Researchers find a mermaid skeleton in Iceland, solving a centuries-old mystery.

The first mermaid myths may have started around 1000 B.C.; legends speak of a Syrian goddess who attempted to convert into a fish by jumping into a lake, but her incredible beauty prevented this, and only her bottom half changed.

Since then, numerous other mermaid tales have surfaced in folklore across numerous civilizations. For instance, the Caribbean water spirit Lasirn and the African water spirit Mami Wata both take on the appearance of mermaids.

Throughout history, numerous explorers—Christopher Columbus being the most well-known—have claimed to have seen mermaids. In 1493, Columbus is said to have seen mermaids close to Haiti, which he described as being “not as gorgeous as they are painted, for strangely in the face they appear like men,” according to the American Museum of Natural History.
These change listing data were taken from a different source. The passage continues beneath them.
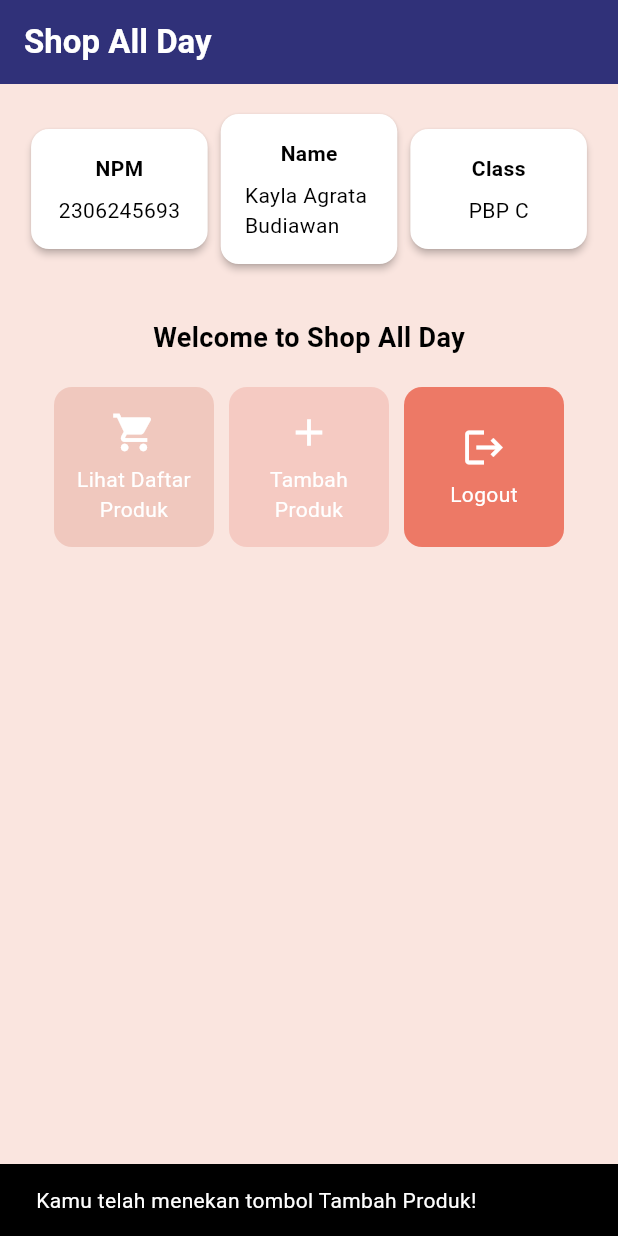
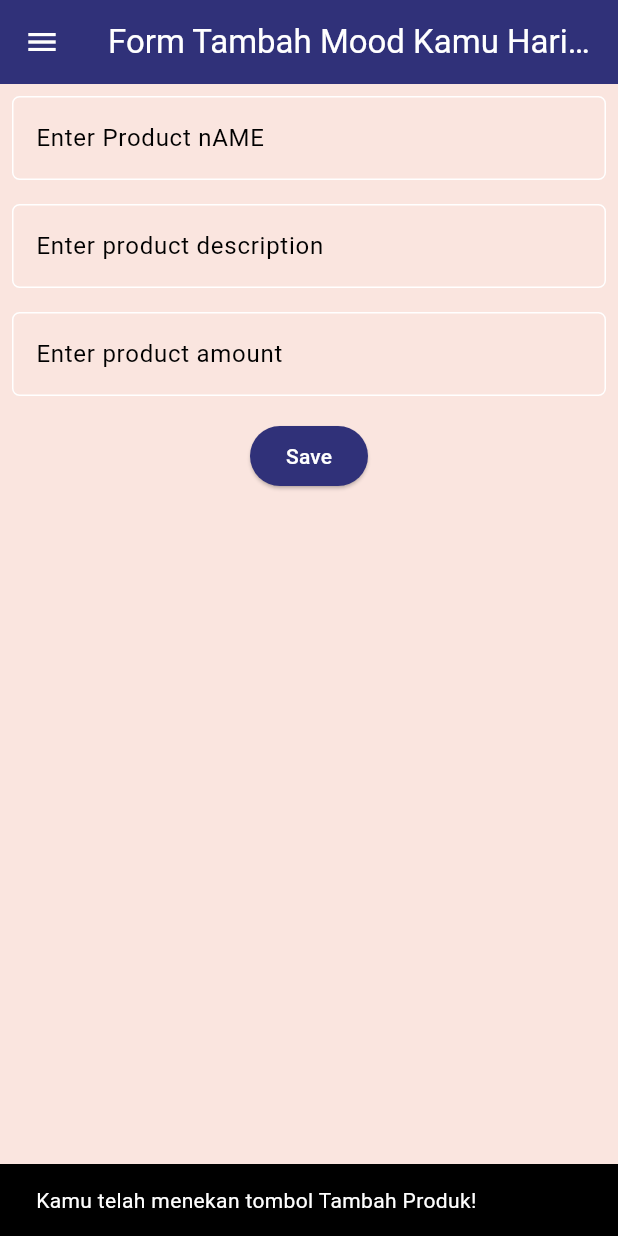
Before and after one commit to kaylagrata/shop-all-day-mobile, a Flutter app: the screen it shows after launch, after a tap on "Tambah Produk", on a phone screen of 412 x 824 dp. Run offline on Flutter 3.47's test engine with Material 3 defaults, Android fonts, the phone set to English and light mode, and no system bars.

Commit message:
Menambahkan Flutter Navigation, Layouts, Forms, README

```diff
--- a/shop_all_day/lib/main.dart
+++ b/shop_all_day/lib/main.dart
@@ -1,5 +1,5 @@
 import 'package:flutter/material.dart';
-import 'package:shop_all_day/menu.dart';
+import 'package:shop_all_day/screens/menu.dart';
 
 void main() {
   runApp(const MyApp());
--- a/shop_all_day/lib/menu.dart
+++ b/shop_all_day/lib/screens/menu.dart
@@ -1,4 +1,7 @@
 import 'package:flutter/material.dart';
+import 'package:shop_all_day/widgets/left_drawer.dart';
+import 'package:shop_all_day/widgets/product_card.dart';
+
 
 class MyHomePage extends StatelessWidget {
    MyHomePage({super.key});
@@ -28,7 +31,9 @@
         ),
         // Warna latar belakang AppBar diambil dari skema warna tema aplikasi.
         backgroundColor: Theme.of(context).colorScheme.primary,
+        iconTheme: const IconThemeData(color: Colors.white),
       ),
+      drawer: const LeftDrawer(),
       // Body halaman dengan padding di sekelilingnya.
       body: Padding(
         padding: const EdgeInsets.all(16.0),
@@ -124,64 +129,3 @@
     );
   }
 }
-
-class ItemHomepage {
-     final String name;
-     final IconData icon;
-     final Color color;
-
-     ItemHomepage(this.name, this.icon, this.color);
- }
-
-class ItemCard extends StatelessWidget {
-  // Menampilkan kartu dengan ikon dan nama.
-
-  final ItemHomepage item;
-
-  const ItemCard(this.item, {super.key});
-
-  @override
-  Widget build(BuildContext context) {
-    return Material(
-      // Menentukan warna latar belakang dari tema aplikasi.
-      color: item.color,
-      // Membuat sudut kartu melengkung.
-      borderRadius: BorderRadius.circular(12),
-
-      child: InkWell(
-        // Aksi ketika kartu ditekan.
-        onTap: () {
-          // Menampilkan pesan SnackBar saat kartu ditekan.
-          ScaffoldMessenger.of(context)
-            ..hideCurrentSnackBar()
-            ..showSnackBar(
-              SnackBar(content: Text("Kamu telah menekan tombol ${item.name}!"))
-            );
-        },
-        // Container untuk menyimpan Icon dan Text
-        child: Container(
-          padding: const EdgeInsets.all(8),
-          child: Center(
-            child: Column(
-              // Menyusun ikon dan teks di tengah kartu.
-              mainAxisAlignment: MainAxisAlignment.center,
-              children: [
-                Icon(
-                  item.icon,
-                  color: Colors.white,
-                  size: 30.0,
-                ),
-                const Padding(padding: EdgeInsets.all(3)),
-                Text(
-                  item.name,
-                  textAlign: TextAlign.center,
-                  style: const TextStyle(color: Colors.white),
-                ),
-              ],
-            ),
-          ),
-        ),
-      ),
-    );
-  }
-}
--- /dev/null
+++ b/shop_all_day/lib/screens/productentry_form.dart
@@ -0,0 +1,161 @@
+import 'package:flutter/material.dart';
+import 'package:shop_all_day/widgets/left_drawer.dart';
+
+class ProductEntryFormPage extends StatefulWidget {
+  const ProductEntryFormPage({super.key});
+
+  @override
+  State<ProductEntryFormPage> createState() => _ProductEntryFormPageState();
+}
+
+class _ProductEntryFormPageState extends State<ProductEntryFormPage> {
+  final _formKey = GlobalKey<FormState>();
+  String _product = "";
+  String _description = "";
+  int _amount = 0;
+
+  @override
+  Widget build(BuildContext context) {
+    return Scaffold(
+      appBar: AppBar(
+        title: const Center(
+          child: Text(
+            'Form Tambah Mood Kamu Hari ini',
+          ),
+        ),
+        backgroundColor: Theme.of(context).colorScheme.primary,
+        foregroundColor: Colors.white,
+      ),
+      drawer: const LeftDrawer(),
+      body: Form(
+        key: _formKey,
+        child: SingleChildScrollView(
+          child: Column(
+            crossAxisAlignment: CrossAxisAlignment.start,
+            children: [
+              Padding(
+                padding: const EdgeInsets.all(8.0),
+                child: TextFormField(
+                  decoration: InputDecoration(
+                    hintText: "Product",
+                    labelText: "Enter Product nAME",
+                    border: OutlineInputBorder(
+                      borderRadius: BorderRadius.circular(5.0),
+                    ),
+                  ),
+                  onChanged: (String? value) {
+                    setState(() {
+                      _product = value!;
+                    });
+                  },
+                  validator: (String? value) {
+                    if (value == null || value.isEmpty) {
+                      return "Produk tidak boleh kosong!";
+                    }
+                    return null;
+                  },
+                ),
+              ),
+              Padding(
+                padding: const EdgeInsets.all(8.0),
+                child: TextFormField(
+                  decoration: InputDecoration(
+                    hintText: "Description",
+                    labelText: "Enter product description",
+                    border: OutlineInputBorder(
+                      borderRadius: BorderRadius.circular(5.0),
+                    ),
+                  ),
+                  onChanged: (String? value) {
+                    setState(() {
+                      _description = value!;
+                    });
+                  },
+                  validator: (String? value) {
+                    if (value == null || value.isEmpty) {
+                      return "Deskripsi tidak boleh kosong!";
+                    }
+                    return null;
+                  },
+                ),
+              ),
+              Padding(
+                padding: const EdgeInsets.all(8.0),
+                child: TextFormField(
+                  decoration: InputDecoration(
+                    hintText: "Amount",
+                    labelText: "Enter product amount",
+                    border: OutlineInputBorder(
+                      borderRadius: BorderRadius.circular(5.0),
+                    ),
+                  ),
+                  onChanged: (String? value) {
+                    setState(() {
+                      _amount = int.tryParse(value!) ?? 0;
+                    });
+                  },
+                  validator: (String? value) {
+                    if (value == null || value.isEmpty) {
+                      return "Amount tidak boleh kosong!";
+                    }
+                    if (int.tryParse(value) == null) {
+                      return "Amount harus berupa angka!";
+                    }
+                    return null;
+                  },
+                ),
+              ),
+              Align(
+                alignment: Alignment.bottomCenter,
+                child: Padding(
+                  padding: const EdgeInsets.all(8.0),
+                  child: ElevatedButton(
+                    style: ButtonStyle(
+                      backgroundColor: MaterialStateProperty.all(
+                          Theme.of(context).colorScheme.primary),
+                    ),
+                    onPressed: () {
+                      if (_formKey.currentState!.validate()) {
+                        showDialog(
+                          context: context,
+                          builder: (context) {
+                            return AlertDialog(
+                              title: const Text('Produk berhasil tersimpan'),
+                              content: SingleChildScrollView(
+                                child: Column(
+                                  crossAxisAlignment: CrossAxisAlignment.start,
+                                  children: [
+                                    Text('Nama produk: $_product'),
+                                    Text('Amount: $_amount'),
+                                    Text('Description: $_description'),
+                                  ],
+                                ),
+                              ),
+                              actions: [
+                                TextButton(
+                                  child: const Text('OK'),
+                                  onPressed: () {
+                                    Navigator.pop(context);
+                                    _formKey.currentState!.reset();
+                                  },
+                                ),
+                              ],
+                            );
+                          },
+                        );
+                      }
+                    },
+                    child: const Text(
+                      "Save",
+                      style: TextStyle(color: Colors.white),
+                    ),
+                  ),
+                ),
+              ),
+            ],
+          )
+        ),
+      ),
+    );
+  }
+}
--- /dev/null
+++ b/shop_all_day/lib/widgets/left_drawer.dart
@@ -0,0 +1,69 @@
+import 'package:flutter/material.dart';
+import 'package:shop_all_day/screens/menu.dart';
+import 'package:shop_all_day/screens/productentry_form.dart';
+
+class LeftDrawer extends StatelessWidget {
+  const LeftDrawer({super.key});
+
+  @override
+  Widget build(BuildContext context) {
+    return Drawer(
+      child: ListView(
+        children: [
+          DrawerHeader(
+            decoration: BoxDecoration(
+              color: Theme.of(context).colorScheme.primary,
+            ),
+            child: const Column(
+              children: [
+                Text(
+                  'Shop All Day',
+                  textAlign: TextAlign.center,
+                  style: TextStyle(
+                    fontSize: 24,
+                    fontWeight: FontWeight.bold,
+                    color: Colors.white,
+                  ),
+                ),
+                Padding(padding: EdgeInsets.all(8)),
+                Text(
+                  "Ayo berbelanja disini!",
+                  textAlign: TextAlign.center, // Center alignment
+                  style: TextStyle(
+                  fontSize: 15.0, // Font size 15
+                  color: Colors.white, // White color
+                  fontWeight: FontWeight.normal, // Normal weight
+                  ),
+                ),
+              ],
+            ),
+          ),
+          ListTile(
+            leading: const Icon(Icons.home_outlined),
+            title: const Text('Halaman Utama'),
+            // Bagian redirection ke MyHomePage
+            onTap: () {
+              Navigator.pushReplacement(
+                  context,
+                  MaterialPageRoute(
+                    builder: (context) => MyHomePage(),
+                  ));
+            },
+          ),
+          ListTile(
+            leading: const Icon(Icons.shopping_bag_outlined),
+            title: const Text('Tambah Produk'),
+            // Bagian redirection ke MoodEntryFormPage
+            onTap: () {
+              Navigator.push(
+                  context,
+                  MaterialPageRoute(
+                    builder: (context) => const ProductEntryFormPage(),
+                  ));
+            },
+          ),
+        ],
+      ),
+    );
+  }
+}
--- /dev/null
+++ b/shop_all_day/lib/widgets/product_card.dart
@@ -0,0 +1,72 @@
+import 'package:flutter/material.dart';
+import 'package:shop_all_day/screens/productentry_form.dart';
+
+class ItemHomepage {
+     final String name;
+     final IconData icon;
+     final Color color;
+
+     ItemHomepage(this.name, this.icon, this.color);
+ }
+
+class ItemCard extends StatelessWidget {
+  // Menampilkan kartu dengan ikon dan nama.
+
+  final ItemHomepage item;
+
+  const ItemCard(this.item, {super.key});
+
+  @override
+  Widget build(BuildContext context) {
+    return Material(
+      // Menentukan warna latar belakang dari tema aplikasi.
+      color: item.color,
+      // Membuat sudut kartu melengkung.
+      borderRadius: BorderRadius.circular(12),
+
+      child: InkWell(
+        // Aksi ketika kartu ditekan.
+        onTap: () {
+          // Menampilkan pesan SnackBar saat kartu ditekan.
+          ScaffoldMessenger.of(context)
+            ..hideCurrentSnackBar()
+            ..showSnackBar(
+              SnackBar(content: Text("Kamu telah menekan tombol ${item.name}!"))
+            );
+           // Navigate ke route yang sesuai (tergantung jenis tombol)
+          if (item.name == "Tambah Produk") {
+            Navigator.push(
+              context,
+              MaterialPageRoute(
+                builder: (context) => const ProductEntryFormPage(),
+              ),
+            );
+          }
+        },
+        // Container untuk menyimpan Icon dan Text
+        child: Container(
+          padding: const EdgeInsets.all(8),
+          child: Center(
+            child: Column(
+              // Menyusun ikon dan teks di tengah kartu.
+              mainAxisAlignment: MainAxisAlignment.center,
+              children: [
+                Icon(
+                  item.icon,
+                  color: Colors.white,
+                  size: 30.0,
+                ),
+                const Padding(padding: EdgeInsets.all(3)),
+                Text(
+                  item.name,
+                  textAlign: TextAlign.center,
+                  style: const TextStyle(color: Colors.white),
+                ),
+              ],
+            ),
+          ),
+        ),
+      ),
+    );
+  }
+}
```
Also changed, not shown: 1 other file.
According to Edward Rowe Snow’s “The Dead Man and the Sea” (Dodd Mead, January 1967), Captain John Smith saw a big-eyed, green-haired mermaid in 1614 off the coast of Newfoundland and briefly fell in “love” with her before realizing his mistake.

Hits: 10

Be Hieu